Wednesday, May 09, 2007

Don't mess with my diet Coke

As a child, I always thought the saying, “No good deed goes unpunished” was silly. I’d think, “Well, we shouldn’t do good deeds to be praised, but certainly doing good won’t get us punished.” Ah, the stupidity of childhood…

That phrase certainly came to mind on Monday morning as I was helping with registration at my kids’ school.** I asked the lunch lady if she stocked any diet drinks because my first diet Coke of the morning was wearing off and I’d certainly like another.

Based on her response, you would have thought I’d asked for a bottle of bourbon with the current issue of Playboy on the side.

Her eyes got wide and she stuck her finger in my face and said, “That will kill you! There is no way I’d stock that. These kids are better off drinking the real thing. You shouldn’t be drinking it, either!”

She then went on a 15 minute tirade on the evils of diet Coke, NutraSweet and aspartame, and how I’m going to get multiple sclerosis if I continue drinking it. I offered the comment, “You know, I’ve ingested so much diet Coke already that if I was going to get MS, I’m pretty sure I’d already be in a wheelchair.” I thought it was a joke. I was quite mistaken.

Some of the other moms heard the lecture and decided to get in on the act. One told me she actually lost weight when she stopped drinking it, and I should give it a try.

After I picked my jaw off the floor, they started back in. Here’s a run-down of what they claimed aspartame will do: cause Alzheimer’s, multiple sclerosis, lupus, birth defects, brain cancer, chronic fatigue syndrome, diabetes, and that it coverts to formaldehyde if drunk warm.

Then lunch lady lowered the ultimate boom: she actually said Jesus was talking to me through her and I really needed to pray to see if God wants me drinking diet Coke.

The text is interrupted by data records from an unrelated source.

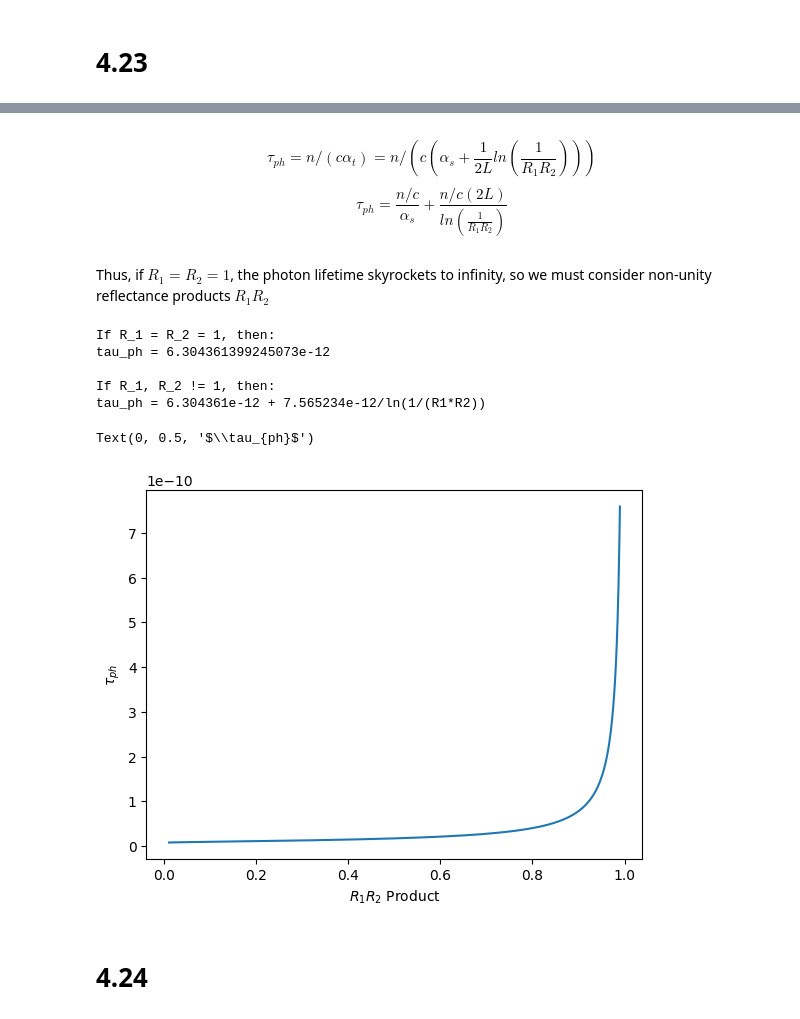
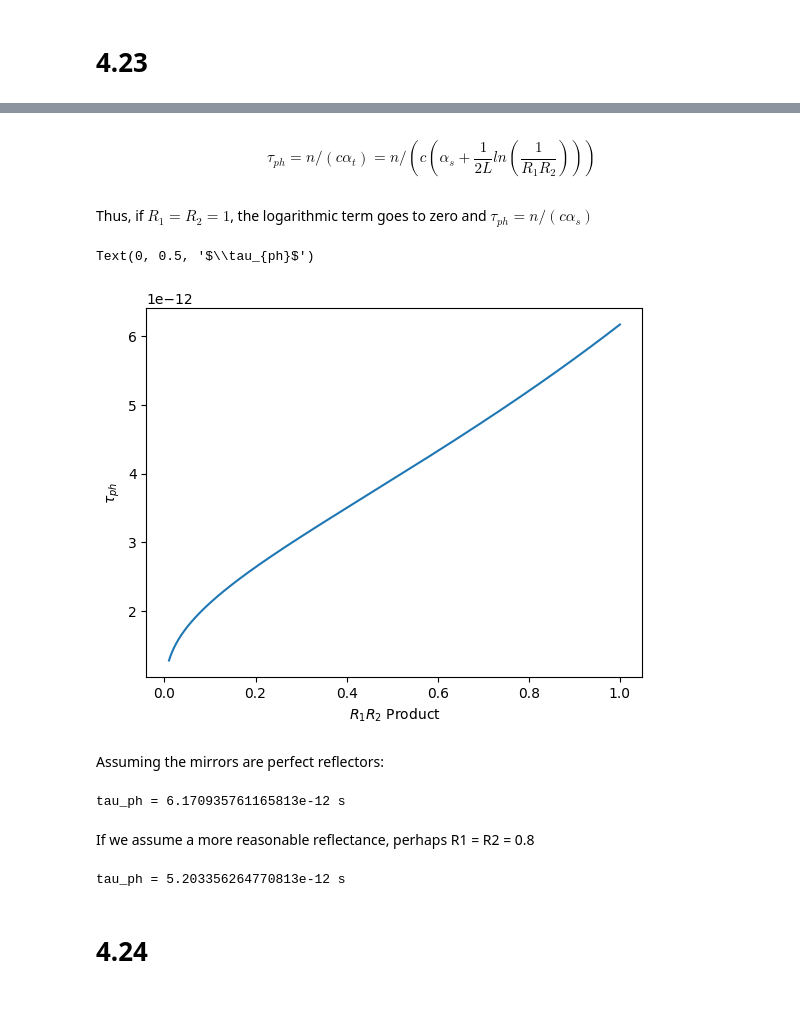
Before and after one commit to 11of12/coursework, a Jupyter notebook: winter2026/ecen555/hw6/hw6.ipynb, the cells around one changed output, grey strips where cells are left out. Drawn from its saved outputs; the diff is of its cells as text; code cells hidden in the pictures.

```diff
--- a/winter2026/ecen555/hw6/hw6.ipynb
+++ b/winter2026/ecen555/hw6/hw6.ipynb
@@ -192,33 +285,35 @@ print(f"{N_ph:e} photons per m^3")
 ![](photon_cavity_lifetime.png)
 # %% [markdown]
 $$ \tau_{ph} = n / (c \alpha_t) = n / (c(\alpha_s + \frac{1}{2L}ln(\frac{1}{R_1R_2})))$$
-$$ \tau_{ph} = \frac{n/c}{\alpha_s} + \frac{n/c(2L)}{ln(\frac{1}{R_1R_2})}$$
 # %% [markdown]
-Thus, if $R_1 = R_2 = 1$, the photon lifetime skyrockets to infinity, so we must consider non-unity reflectance products $R_1 R_2$
+Thus, if $R_1 = R_2 = 1$, the logarithmic term goes to zero and $\tau_{ph} = n/(c\alpha_s)$
 # %%
 alpha_s = 20e2 # 20 per cm
 L=300e-6
-n=3.78
+n=3.7
 
-print("If R_1, R_2 != 1, then: ")
-print(f"tau_ph = {((n/c)/alpha_s):e} + {((n/c)*(2*L)):e}/ln(1/(R1*R2))")
+R1R2 = np.linspace(0.01, 1.0, 1000)
+
+tau_ph = n / (c*(alpha_s+np.log(1/R1R2)/(2*L)))
+
+plt.plot(R1R2, tau_ph)
+plt.xlabel(r"$R_1 R_2$ Product")
+plt.ylabel(r"$\tau_{ph}$")
 # %% [output]
-If R_1 = R_2 = 1, then:
-tau_ph = 6.304361399245073e-12
-
-If R_1, R_2 != 1, then:
-tau_ph = 6.304361e-12 + 7.565234e-12/ln(1/(R1*R2))
+Text(0, 0.5, '$\\tau_{ph}$')
+[figure, added]
+# %% [markdown]
+Assuming the mirrors are perfect reflectors:
 # %%
-R1R2 = np.linspace(0.01, 0.99, 1000)
-
-tau_ph = (n/c)/alpha_s + (n/c) * 2*L/(np.log(1/(R1R2)))
-
-plt.plot(R1R2, tau_ph)
-plt.xlabel(r"$R_1 R_2$ Product")
-plt.ylabel(r"$\tau_{ph}$")
+print(f"tau_ph = {n / (c*alpha_s)} s")
 # %% [output]
-Text(0, 0.5, '$\\tau_{ph}$')
+tau_ph = 6.170935761165813e-12 s
-[figure, removed]
+# %% [markdown]
+If we assume a more reasonable reflectance, perhaps R1 = R2 = 0.8
+# %%
+print(f"tau_ph = {n / (c*(alpha_s+np.log(1/0.8)/(2*L)))} s")
+# %% [output]
+tau_ph = 5.203356264770813e-12 s
 # %% [markdown]
 # 4.24
 # %% [markdown]
```
Also changed, not shown: parts of 33 cells of this notebook, 12 other files.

I’m skeptical of anyone saying God is telling them something to tell me. It makes me think of that horrid preacher on TV who wears yellow suits and inserts gibberish into his sermons claiming to be speaking in tongues, and asks the viewer to place a hand on the screen so he can impart God’s blessing through the set. The ways some Christians distort the words and work of God is an atrocity. But that’s another story…

Anyway, I don’t doubt the lunch lady could have wisdom from which I could learn. I want to be open to gleaning knowledge from my elders and those around me. I highly doubt, however, that God is that concerned about diet Coke.

I tried to deflect the continuing onslaught of words with a bit of humor but nothing worked. I finally just agreed with her that I would pray and do some research. This did not stop me, however, from asking a woman headed to Wal-Mart to bring back the biggest, coldest diet Coke she could find.

Quite honestly, I’m glad I agreed to the research. Seems everything those aspartame-haters were spouting came from an email that a quick check on debunked ( ).

Check out this site: This is the Q/A section of the FDA where the concern of aspartame’s safety is addressed.

Don’t want to trust the FDA? No problem. How about the Mayo Clinic? I’m quite inclined to trust these folks, who posit aspartame is indeed a safe alternative to sugar. They even have this paragraph on the site: Artificial sweeteners are often the subject of stories in the popular press and on the Internet, claiming that they cause a variety of health problems, including cancer. According to the National Cancer Institute, however, there's no scientific evidence that any of the artificial sweeteners approved for use in the United States cause cancer. And numerous studies confirm that artificial sweeteners are safe for the general population.

So not only do the Mayo Clinic and the National Cancer Institute agree that artificial sweeteners are safe, so does Time Magazine, in an article entitled A Web of Deceit:

If those sites aren’t enough for the diet Coke-haters, I’d like to see them argue against MIT. I don’t know about you, but I don’t have enough knowledge in my pinkie to question anyone smart enough to go to MIT. Here’s their site:

So not only is the saying about good deeds and punishment true, so is the one about not believing everything you read. And for crying out loud, don’t believe everything you read in an email! You just might end up sounding like a complete idiot.

Now if you’ll excuse me, I need to print out my finding so I can take them to the lunch lady later today. I think I’ll take her a nice, cold diet Coke as well.

**We homeschool, but the kids go to school one day a week where they can take courses, like math, that I'm not so keen on teaching. They love the day away from home and I like that they have other teachers grading them. It's a win-win situation for all of us.